Fast-Casual Is About to Dominate the Quick-Service Industry
Ted is a member of The Motley Fool Blog Network -- entries represent the personal opinion of the blogger and are not formally edited.
The classic way that long-term investors make money is by identifying a trend and jumping on the bandwagon before everyone else knows about it. Well, investors hoping to invest in the fast-casual space before it reaches the greater population's radar are out of luck -- chains like Chipotle Mexican Grill (NYSE: CMG) and Panera Bread (NASDAQ: PNRA) are already hot companies stealing share from fast-food and casual dining restaurants alike.
However, fast-casual chains are still growing faster than more traditional chains like Brinker International's (NYSE: EAT) Chili's. As a result, significant upside still remains for investors who were a little late identifying the fast-casual trend as the next big thing.

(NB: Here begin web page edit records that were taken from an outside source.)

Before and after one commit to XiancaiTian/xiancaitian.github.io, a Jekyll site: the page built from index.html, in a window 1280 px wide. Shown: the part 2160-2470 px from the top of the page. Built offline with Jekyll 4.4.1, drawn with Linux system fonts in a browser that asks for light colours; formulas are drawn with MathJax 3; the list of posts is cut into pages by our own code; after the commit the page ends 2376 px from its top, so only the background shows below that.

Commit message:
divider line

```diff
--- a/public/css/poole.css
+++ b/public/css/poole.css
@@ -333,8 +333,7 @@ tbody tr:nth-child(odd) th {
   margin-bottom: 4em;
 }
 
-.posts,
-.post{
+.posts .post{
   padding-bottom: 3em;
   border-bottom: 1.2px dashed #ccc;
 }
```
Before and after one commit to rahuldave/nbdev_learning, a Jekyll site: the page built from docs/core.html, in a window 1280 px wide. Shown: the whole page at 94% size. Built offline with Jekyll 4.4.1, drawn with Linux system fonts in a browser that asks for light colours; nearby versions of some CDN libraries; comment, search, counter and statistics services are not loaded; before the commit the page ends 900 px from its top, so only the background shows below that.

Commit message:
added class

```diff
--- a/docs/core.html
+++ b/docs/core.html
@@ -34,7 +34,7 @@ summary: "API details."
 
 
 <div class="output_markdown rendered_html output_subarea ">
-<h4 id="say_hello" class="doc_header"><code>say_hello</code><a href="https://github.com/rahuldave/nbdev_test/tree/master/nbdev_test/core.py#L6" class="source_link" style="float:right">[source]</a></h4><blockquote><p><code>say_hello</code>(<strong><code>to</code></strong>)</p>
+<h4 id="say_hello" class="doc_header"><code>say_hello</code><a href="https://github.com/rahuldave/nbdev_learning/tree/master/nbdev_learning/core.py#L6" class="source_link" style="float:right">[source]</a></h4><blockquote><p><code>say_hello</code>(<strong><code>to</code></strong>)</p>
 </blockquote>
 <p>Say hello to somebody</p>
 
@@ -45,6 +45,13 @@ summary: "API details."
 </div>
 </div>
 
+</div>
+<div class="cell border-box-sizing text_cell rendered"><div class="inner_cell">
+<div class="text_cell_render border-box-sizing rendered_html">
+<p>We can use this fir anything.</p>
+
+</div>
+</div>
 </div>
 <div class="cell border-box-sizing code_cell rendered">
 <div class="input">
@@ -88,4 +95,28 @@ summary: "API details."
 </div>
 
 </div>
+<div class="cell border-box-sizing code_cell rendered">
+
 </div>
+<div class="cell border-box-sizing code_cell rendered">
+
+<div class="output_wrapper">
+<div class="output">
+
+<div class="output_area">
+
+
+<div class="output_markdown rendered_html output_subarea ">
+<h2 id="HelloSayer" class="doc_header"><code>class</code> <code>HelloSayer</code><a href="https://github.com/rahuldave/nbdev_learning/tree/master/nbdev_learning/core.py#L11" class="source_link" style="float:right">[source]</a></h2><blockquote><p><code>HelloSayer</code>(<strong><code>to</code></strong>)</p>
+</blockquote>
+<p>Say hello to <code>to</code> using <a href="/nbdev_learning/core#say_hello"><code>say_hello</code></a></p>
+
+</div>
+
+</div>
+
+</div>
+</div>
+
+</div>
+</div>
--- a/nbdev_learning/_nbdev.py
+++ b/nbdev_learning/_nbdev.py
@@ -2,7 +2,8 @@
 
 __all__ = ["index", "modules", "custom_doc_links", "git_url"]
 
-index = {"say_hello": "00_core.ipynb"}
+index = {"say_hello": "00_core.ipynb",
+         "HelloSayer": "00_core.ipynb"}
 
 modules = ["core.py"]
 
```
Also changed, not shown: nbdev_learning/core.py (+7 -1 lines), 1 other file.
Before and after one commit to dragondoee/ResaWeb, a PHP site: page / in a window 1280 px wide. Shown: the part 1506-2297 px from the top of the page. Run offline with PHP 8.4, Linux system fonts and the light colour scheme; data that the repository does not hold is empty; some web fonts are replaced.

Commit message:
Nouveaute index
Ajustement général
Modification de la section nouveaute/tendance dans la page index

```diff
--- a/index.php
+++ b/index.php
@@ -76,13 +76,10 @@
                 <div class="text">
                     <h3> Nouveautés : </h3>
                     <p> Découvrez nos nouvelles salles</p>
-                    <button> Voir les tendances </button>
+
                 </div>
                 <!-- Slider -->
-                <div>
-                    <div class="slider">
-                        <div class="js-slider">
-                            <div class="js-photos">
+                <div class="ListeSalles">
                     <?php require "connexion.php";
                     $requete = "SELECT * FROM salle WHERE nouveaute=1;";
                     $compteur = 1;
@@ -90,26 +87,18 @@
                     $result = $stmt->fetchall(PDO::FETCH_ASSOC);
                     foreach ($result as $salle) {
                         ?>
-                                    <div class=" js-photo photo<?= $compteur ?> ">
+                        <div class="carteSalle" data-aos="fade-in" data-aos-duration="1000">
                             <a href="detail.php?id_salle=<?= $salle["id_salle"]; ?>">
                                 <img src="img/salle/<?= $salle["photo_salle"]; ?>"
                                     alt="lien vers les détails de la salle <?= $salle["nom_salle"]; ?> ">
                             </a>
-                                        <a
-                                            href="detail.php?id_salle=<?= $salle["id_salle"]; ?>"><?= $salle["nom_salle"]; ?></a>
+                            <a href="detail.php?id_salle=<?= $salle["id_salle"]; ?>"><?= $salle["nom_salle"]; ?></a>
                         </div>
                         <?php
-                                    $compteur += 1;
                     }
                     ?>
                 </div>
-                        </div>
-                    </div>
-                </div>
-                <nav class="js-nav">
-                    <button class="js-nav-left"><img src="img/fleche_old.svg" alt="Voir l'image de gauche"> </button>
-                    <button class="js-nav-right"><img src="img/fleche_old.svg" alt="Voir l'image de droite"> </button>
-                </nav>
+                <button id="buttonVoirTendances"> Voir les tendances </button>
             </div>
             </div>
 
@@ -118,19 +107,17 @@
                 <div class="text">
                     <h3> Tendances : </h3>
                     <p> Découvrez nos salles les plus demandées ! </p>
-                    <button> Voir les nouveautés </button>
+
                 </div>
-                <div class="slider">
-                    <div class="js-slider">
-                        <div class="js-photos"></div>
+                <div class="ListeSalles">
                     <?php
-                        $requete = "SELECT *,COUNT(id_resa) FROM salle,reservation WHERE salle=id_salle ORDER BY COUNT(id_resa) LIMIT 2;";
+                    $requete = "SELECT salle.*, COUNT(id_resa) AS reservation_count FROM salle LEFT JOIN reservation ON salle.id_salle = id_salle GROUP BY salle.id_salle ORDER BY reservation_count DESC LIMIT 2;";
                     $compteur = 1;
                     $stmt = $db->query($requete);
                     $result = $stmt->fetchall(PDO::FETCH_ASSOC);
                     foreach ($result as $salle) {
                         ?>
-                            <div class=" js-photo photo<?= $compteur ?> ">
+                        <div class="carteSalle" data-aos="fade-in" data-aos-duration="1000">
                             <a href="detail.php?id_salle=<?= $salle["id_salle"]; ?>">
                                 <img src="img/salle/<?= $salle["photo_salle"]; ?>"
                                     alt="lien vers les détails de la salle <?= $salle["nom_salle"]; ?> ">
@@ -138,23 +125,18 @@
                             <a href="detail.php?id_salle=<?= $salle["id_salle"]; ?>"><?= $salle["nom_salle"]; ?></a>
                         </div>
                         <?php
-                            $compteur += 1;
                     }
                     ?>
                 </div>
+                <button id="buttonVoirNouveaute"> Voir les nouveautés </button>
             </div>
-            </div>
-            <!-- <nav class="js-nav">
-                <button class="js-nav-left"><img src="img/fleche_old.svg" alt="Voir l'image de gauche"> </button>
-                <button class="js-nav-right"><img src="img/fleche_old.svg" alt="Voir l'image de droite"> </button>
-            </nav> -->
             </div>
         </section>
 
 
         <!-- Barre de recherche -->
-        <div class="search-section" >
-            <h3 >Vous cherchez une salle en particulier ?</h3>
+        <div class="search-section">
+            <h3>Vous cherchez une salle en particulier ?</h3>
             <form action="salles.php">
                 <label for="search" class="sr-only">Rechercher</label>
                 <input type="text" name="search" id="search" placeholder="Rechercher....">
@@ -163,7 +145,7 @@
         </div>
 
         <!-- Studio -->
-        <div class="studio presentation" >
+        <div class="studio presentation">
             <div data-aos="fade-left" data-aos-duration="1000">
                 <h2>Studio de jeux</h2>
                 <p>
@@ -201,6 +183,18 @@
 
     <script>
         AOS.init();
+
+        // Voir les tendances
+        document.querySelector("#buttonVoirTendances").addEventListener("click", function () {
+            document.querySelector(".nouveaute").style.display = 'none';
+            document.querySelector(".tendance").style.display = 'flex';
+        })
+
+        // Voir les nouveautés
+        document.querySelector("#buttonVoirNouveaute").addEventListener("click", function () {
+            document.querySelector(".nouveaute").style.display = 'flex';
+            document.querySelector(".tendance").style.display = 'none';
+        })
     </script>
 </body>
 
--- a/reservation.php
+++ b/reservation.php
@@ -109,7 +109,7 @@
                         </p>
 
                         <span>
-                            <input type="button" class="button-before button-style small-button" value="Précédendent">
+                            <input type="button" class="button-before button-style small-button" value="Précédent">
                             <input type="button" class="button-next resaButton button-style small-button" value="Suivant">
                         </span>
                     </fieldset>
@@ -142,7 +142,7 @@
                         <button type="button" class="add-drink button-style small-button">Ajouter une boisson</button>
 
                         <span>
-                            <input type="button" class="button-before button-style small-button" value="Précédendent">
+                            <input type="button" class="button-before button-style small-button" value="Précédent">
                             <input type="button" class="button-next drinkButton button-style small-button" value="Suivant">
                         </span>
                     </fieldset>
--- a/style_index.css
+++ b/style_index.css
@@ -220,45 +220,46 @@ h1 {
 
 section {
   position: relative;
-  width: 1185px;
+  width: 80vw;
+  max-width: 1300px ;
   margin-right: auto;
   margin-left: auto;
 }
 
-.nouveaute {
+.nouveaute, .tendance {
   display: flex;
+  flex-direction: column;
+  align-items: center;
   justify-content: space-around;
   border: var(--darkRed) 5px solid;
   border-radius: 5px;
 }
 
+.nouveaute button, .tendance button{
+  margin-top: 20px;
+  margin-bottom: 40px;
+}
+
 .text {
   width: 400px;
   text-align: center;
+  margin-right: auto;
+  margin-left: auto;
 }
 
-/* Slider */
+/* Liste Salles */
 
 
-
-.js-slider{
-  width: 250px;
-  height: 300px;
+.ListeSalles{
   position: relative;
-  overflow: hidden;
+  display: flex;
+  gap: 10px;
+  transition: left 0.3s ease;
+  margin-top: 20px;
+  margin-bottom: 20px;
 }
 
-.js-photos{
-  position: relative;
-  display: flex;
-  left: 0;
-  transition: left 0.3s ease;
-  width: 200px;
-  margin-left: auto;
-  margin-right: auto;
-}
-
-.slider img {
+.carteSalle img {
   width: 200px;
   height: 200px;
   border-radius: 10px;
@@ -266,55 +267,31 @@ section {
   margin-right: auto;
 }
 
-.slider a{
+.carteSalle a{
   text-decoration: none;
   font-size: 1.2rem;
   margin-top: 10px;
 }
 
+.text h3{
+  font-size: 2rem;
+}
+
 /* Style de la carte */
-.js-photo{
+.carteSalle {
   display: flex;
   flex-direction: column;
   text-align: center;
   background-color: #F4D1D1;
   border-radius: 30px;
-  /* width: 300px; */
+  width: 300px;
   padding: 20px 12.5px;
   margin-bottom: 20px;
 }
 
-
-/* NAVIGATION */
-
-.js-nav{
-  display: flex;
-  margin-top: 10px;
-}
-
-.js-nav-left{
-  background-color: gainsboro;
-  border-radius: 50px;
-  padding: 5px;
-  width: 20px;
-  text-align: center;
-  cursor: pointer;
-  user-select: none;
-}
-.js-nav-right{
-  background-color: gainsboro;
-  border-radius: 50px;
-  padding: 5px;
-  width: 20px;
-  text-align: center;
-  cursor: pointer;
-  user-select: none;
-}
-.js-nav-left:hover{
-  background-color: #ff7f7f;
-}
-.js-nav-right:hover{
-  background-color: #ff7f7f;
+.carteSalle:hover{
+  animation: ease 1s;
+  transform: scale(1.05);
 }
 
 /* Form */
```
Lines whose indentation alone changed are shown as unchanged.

One of the most important things investors should look for in young industries that have yet to be challenged by significant competition is strong profitability and high returns on invested capital. Chipotle and Panera Bread demonstrate both of these characteristics; the two companies earn returns on invested capital in the low-to-mid 20s, while Brinker International earns a much lower 10% to 15% return.
Although Chipotle and Panera earn similar returns on capital, they achieve this feat in different ways.
Like Brinker International, a large portion of Panera's restaurants are franchises. Franchises provide the company with reliable cash flow even during deep recessions. In addition, the franchise model (about 50% of Panera's locations are franchises) lowers the company's asset-base, allowing it to earn high returns on capital.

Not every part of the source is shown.